Stored items from a collection:
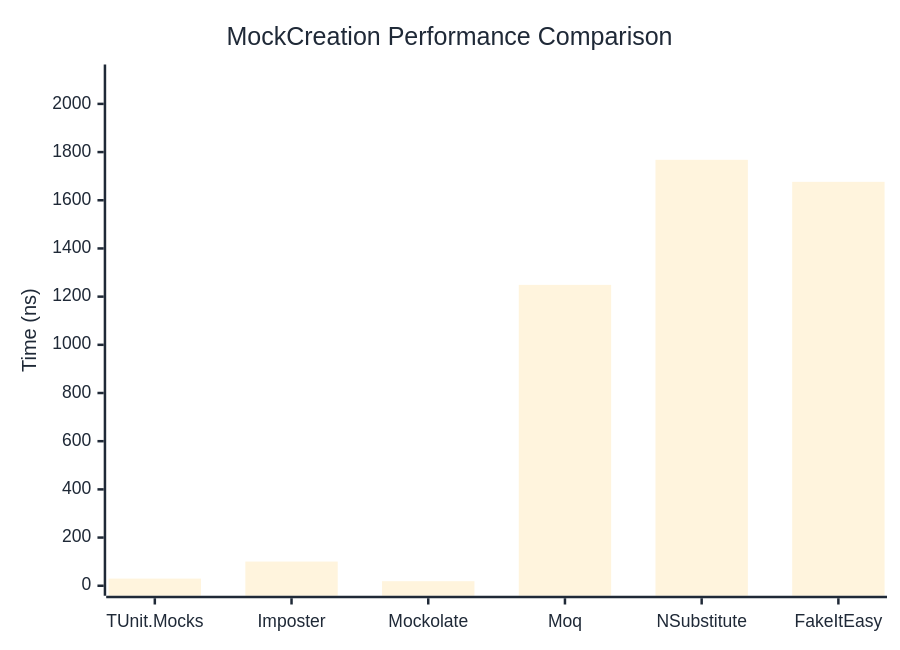
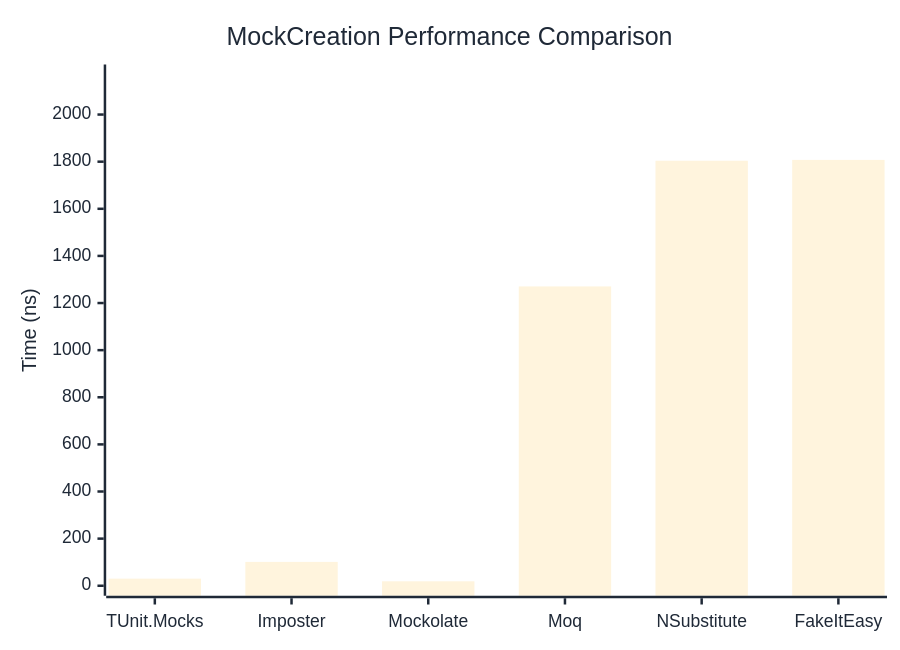
The first of 2 diagrams in docs/docs/benchmarks/mocks/MockCreation.md (thomhurst/TUnit), drawn with Mermaid before and after one commit. The commit also changed other lines of this file and 14 other files, not shown here.

````diff
--- a/docs/docs/benchmarks/mocks/MockCreation.md
+++ b/docs/docs/benchmarks/mocks/MockCreation.md
@@ -30,27 +30,27 @@
 ```mermaid
 %%{init: {
   'theme':'base',
   'themeVariables': {
     'primaryColor': '#2563eb',
     'primaryTextColor': '#1f2937',
     'primaryBorderColor': '#1e40af',
     'lineColor': '#6b7280',
     'secondaryColor': '#7c3aed',
     'tertiaryColor': '#dc2626',
     'background': '#ffffff',
     'pie1': '#2563eb',
     'pie2': '#7c3aed',
     'pie3': '#dc2626',
     'pie4': '#f59e0b',
     'pie5': '#10b981',
     'pie6': '#06b6d4',
     'pie7': '#ec4899',
     'pie8': '#6366f1'
   }
 }}%%
 xychart-beta
   title "MockCreation Performance Comparison"
   x-axis ["TUnit.Mocks", "Imposter", "Mockolate", "Moq", "NSubstitute", "FakeItEasy"]
-  y-axis "Time (ns)" 0 --> 2122
-  bar [29.71, 100.44, 18.98, 1248.86, 1767.87, 1676.49]
+  y-axis "Time (ns)" 0 --> 2170
+  bar [30.17, 101.17, 18.9, 1270.5, 1803.94, 1807.54]
 ```
````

WHAT TO DO: For the records above, give every line again exactly and skip the pictures.

RESPONSE AREA:
The first of 2 diagrams in docs/docs/benchmarks/mocks/MockCreation.md (thomhurst/TUnit), drawn with Mermaid before and after one commit. The commit also changed other lines of this file and 14 other files, not shown here.

````diff
--- a/docs/docs/benchmarks/mocks/MockCreation.md
+++ b/docs/docs/benchmarks/mocks/MockCreation.md
@@ -30,27 +30,27 @@
 ```mermaid
 %%{init: {
   'theme':'base',
   'themeVariables': {
     'primaryColor': '#2563eb',
     'primaryTextColor': '#1f2937',
     'primaryBorderColor': '#1e40af',
     'lineColor': '#6b7280',
     'secondaryColor': '#7c3aed',
     'tertiaryColor': '#dc2626',
     'background': '#ffffff',
     'pie1': '#2563eb',
     'pie2': '#7c3aed',
     'pie3': '#dc2626',
     'pie4': '#f59e0b',
     'pie5': '#10b981',
     'pie6': '#06b6d4',
     'pie7': '#ec4899',
     'pie8': '#6366f1'
   }
 }}%%
 xychart-beta
   title "MockCreation Performance Comparison"
   x-axis ["TUnit.Mocks", "Imposter", "Mockolate", "Moq", "NSubstitute", "FakeItEasy"]
-  y-axis "Time (ns)" 0 --> 2122
-  bar [29.71, 100.44, 18.98, 1248.86, 1767.87, 1676.49]
+  y-axis "Time (ns)" 0 --> 2170
+  bar [30.17, 101.17, 18.9, 1270.5, 1803.94, 1807.54]
 ```
````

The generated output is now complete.